Extracted data entries:
━━━━━━━━━━━━━━━━━━━━━━━━━━━━━━

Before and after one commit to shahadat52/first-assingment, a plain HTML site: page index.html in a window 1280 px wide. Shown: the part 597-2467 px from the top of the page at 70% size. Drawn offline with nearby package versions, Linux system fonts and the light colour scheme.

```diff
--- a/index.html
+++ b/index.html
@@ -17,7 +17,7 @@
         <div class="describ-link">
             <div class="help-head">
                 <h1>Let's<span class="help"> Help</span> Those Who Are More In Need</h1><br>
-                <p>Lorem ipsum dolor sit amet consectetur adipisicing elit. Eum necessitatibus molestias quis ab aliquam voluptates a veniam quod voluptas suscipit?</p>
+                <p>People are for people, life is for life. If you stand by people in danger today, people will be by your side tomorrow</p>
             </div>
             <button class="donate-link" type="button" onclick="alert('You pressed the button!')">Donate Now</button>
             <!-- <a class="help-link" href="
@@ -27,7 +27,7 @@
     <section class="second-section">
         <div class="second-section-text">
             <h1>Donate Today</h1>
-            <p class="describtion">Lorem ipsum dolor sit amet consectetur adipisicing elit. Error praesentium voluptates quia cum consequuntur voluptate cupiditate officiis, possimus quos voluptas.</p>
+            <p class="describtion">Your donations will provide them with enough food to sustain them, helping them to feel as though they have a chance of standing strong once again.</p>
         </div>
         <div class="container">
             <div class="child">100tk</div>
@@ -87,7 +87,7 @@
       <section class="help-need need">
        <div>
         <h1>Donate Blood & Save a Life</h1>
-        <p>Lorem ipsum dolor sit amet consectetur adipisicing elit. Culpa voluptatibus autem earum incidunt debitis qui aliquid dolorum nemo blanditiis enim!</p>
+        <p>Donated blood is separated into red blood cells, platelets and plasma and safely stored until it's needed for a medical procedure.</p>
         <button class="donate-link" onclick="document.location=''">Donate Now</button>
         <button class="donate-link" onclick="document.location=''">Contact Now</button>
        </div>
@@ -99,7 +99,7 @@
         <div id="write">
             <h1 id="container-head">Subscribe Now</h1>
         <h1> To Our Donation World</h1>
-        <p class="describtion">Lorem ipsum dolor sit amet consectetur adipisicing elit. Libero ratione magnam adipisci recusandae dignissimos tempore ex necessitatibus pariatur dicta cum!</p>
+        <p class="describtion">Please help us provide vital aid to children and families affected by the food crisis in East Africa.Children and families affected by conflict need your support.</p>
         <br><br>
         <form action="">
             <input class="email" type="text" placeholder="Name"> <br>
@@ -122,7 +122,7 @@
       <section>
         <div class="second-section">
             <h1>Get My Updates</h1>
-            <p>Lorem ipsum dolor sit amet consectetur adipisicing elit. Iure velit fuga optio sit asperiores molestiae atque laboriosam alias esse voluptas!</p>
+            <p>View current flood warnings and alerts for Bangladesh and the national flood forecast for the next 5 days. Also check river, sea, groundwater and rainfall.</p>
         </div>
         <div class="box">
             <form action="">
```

━━━━━━━━━━━━━━━━━━━━━━━━━━━━━━

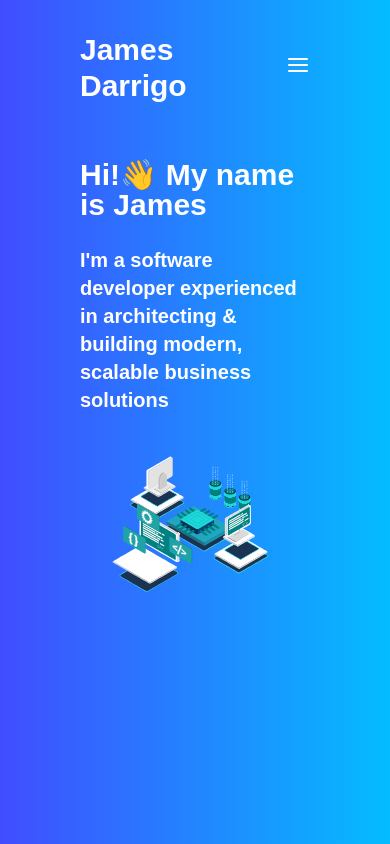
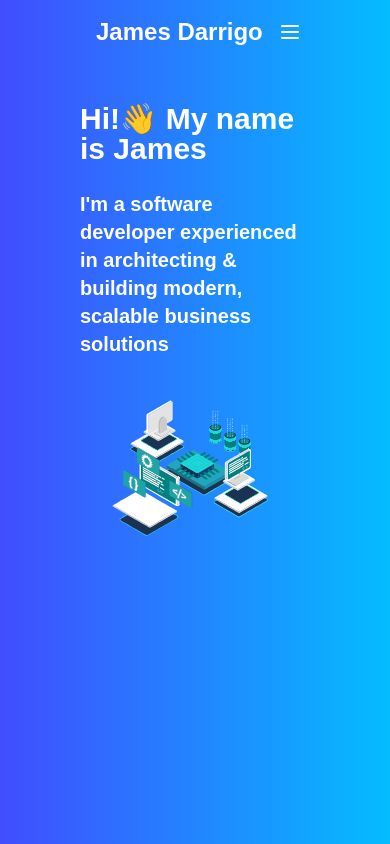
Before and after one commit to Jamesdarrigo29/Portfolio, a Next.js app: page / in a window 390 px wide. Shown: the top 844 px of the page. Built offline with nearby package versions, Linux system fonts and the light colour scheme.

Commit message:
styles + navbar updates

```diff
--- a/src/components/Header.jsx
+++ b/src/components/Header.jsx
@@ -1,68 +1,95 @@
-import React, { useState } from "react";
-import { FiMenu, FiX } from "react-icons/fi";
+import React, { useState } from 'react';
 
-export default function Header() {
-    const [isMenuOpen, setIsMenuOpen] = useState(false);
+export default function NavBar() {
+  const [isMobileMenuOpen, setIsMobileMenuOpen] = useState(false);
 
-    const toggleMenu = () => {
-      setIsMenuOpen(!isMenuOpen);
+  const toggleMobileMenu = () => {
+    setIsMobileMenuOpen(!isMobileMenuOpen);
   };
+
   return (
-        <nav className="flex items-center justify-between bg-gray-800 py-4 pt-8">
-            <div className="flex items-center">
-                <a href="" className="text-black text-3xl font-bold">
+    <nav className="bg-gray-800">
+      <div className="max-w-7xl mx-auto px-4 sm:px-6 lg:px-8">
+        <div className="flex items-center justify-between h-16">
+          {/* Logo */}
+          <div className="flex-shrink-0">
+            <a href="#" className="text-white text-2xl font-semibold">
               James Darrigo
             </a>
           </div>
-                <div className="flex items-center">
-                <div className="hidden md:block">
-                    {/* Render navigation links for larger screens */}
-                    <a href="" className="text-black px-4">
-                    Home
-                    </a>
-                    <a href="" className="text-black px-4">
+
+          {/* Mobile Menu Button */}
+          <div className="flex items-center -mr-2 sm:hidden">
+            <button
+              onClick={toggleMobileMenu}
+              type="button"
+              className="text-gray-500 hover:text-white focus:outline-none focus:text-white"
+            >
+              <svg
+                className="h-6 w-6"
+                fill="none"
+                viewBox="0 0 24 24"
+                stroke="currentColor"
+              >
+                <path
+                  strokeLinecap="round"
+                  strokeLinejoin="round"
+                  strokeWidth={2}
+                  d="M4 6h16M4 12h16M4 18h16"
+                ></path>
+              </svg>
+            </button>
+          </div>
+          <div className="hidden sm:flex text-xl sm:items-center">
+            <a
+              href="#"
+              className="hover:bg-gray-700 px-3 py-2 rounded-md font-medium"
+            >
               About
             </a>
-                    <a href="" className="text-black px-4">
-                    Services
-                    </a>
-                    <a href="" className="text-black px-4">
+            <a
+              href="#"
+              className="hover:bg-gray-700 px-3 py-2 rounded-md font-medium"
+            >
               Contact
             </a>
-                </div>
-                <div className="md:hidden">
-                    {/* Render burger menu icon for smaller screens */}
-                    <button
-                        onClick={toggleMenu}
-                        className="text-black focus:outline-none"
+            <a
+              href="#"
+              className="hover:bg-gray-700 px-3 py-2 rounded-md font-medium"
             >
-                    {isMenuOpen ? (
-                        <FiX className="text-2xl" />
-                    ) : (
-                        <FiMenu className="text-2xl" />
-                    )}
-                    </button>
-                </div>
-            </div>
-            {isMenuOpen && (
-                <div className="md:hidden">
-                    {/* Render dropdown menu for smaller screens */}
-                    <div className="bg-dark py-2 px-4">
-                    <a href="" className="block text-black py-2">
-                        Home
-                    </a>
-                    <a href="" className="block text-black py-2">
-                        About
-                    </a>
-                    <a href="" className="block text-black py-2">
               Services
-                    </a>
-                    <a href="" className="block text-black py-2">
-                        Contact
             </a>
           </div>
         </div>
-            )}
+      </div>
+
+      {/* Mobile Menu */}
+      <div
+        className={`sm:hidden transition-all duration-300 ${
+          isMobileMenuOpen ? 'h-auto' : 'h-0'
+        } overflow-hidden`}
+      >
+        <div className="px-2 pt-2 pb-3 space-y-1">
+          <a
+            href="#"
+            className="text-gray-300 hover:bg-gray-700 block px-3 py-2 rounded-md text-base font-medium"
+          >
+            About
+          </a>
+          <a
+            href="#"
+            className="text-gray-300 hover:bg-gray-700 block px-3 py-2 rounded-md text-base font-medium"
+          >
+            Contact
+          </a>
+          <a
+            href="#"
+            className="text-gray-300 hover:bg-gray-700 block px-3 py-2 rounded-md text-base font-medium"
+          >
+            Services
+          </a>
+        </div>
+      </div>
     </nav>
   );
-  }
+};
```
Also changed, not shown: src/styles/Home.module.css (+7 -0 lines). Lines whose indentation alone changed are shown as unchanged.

━━━━━━━━━━━━━━━━━━━━━━━━━━━━━━

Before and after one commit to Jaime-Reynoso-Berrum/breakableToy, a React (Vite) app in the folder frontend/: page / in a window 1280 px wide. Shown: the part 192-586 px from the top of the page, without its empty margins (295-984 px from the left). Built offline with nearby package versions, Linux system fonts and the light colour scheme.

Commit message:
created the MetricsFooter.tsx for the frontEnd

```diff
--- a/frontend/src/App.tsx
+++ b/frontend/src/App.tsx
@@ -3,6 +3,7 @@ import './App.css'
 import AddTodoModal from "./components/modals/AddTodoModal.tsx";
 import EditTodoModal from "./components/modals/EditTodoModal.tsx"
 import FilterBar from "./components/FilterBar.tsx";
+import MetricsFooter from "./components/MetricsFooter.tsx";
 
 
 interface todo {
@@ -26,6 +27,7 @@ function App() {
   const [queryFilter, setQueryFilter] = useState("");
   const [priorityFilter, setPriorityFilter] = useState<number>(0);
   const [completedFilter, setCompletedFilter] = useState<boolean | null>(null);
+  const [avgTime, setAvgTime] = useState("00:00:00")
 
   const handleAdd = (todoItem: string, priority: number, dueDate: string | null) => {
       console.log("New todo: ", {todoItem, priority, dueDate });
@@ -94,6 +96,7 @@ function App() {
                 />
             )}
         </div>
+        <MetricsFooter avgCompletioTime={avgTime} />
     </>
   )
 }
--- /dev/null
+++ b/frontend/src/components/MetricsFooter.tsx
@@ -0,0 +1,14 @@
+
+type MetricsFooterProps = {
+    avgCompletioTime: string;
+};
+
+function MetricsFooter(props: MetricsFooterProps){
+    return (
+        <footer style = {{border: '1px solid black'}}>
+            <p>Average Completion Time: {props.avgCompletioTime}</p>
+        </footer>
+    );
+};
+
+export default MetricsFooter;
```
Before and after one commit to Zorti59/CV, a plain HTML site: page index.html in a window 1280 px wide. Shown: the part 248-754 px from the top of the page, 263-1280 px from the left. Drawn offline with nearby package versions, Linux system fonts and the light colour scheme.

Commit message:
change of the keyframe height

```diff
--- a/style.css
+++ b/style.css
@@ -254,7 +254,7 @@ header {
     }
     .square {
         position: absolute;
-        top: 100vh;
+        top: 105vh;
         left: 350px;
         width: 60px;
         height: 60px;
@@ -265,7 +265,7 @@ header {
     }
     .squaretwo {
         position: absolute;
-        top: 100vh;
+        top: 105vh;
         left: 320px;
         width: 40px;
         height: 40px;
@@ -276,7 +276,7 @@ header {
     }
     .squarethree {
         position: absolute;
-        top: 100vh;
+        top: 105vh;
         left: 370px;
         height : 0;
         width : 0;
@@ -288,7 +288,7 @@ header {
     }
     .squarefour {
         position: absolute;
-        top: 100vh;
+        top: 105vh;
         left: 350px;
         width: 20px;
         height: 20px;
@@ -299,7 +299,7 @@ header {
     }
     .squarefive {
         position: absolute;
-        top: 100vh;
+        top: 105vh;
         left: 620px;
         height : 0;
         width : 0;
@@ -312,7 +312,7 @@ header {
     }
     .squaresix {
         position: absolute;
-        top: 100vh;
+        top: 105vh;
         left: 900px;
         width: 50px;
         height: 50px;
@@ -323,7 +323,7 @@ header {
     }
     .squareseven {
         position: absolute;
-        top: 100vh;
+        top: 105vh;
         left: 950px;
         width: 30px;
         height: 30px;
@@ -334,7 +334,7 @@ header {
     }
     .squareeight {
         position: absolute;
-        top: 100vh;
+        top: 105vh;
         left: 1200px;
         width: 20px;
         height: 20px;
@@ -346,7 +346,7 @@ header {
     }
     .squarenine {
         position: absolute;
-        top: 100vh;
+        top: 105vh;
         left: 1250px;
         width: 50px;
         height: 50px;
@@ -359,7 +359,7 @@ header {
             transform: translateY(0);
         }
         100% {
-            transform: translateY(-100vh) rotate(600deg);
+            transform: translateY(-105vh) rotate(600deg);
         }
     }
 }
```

━━━━━━━━━━━━━━━━━━━━━━━━━━━━━━

◆ WHAT IS REQUIRED ◆
Where a line of the data includes the string "useState", list that line.

◆ ANSWER FOR THE TASK ◆
-import React, { useState } from "react";
+import React, { useState } from 'react';
-    const [isMenuOpen, setIsMenuOpen] = useState(false);
+  const [isMobileMenuOpen, setIsMobileMenuOpen] = useState(false);
   const [queryFilter, setQueryFilter] = useState("");
   const [priorityFilter, setPriorityFilter] = useState<number>(0);
   const [completedFilter, setCompletedFilter] = useState<boolean | null>(null);
+  const [avgTime, setAvgTime] = useState("00:00:00")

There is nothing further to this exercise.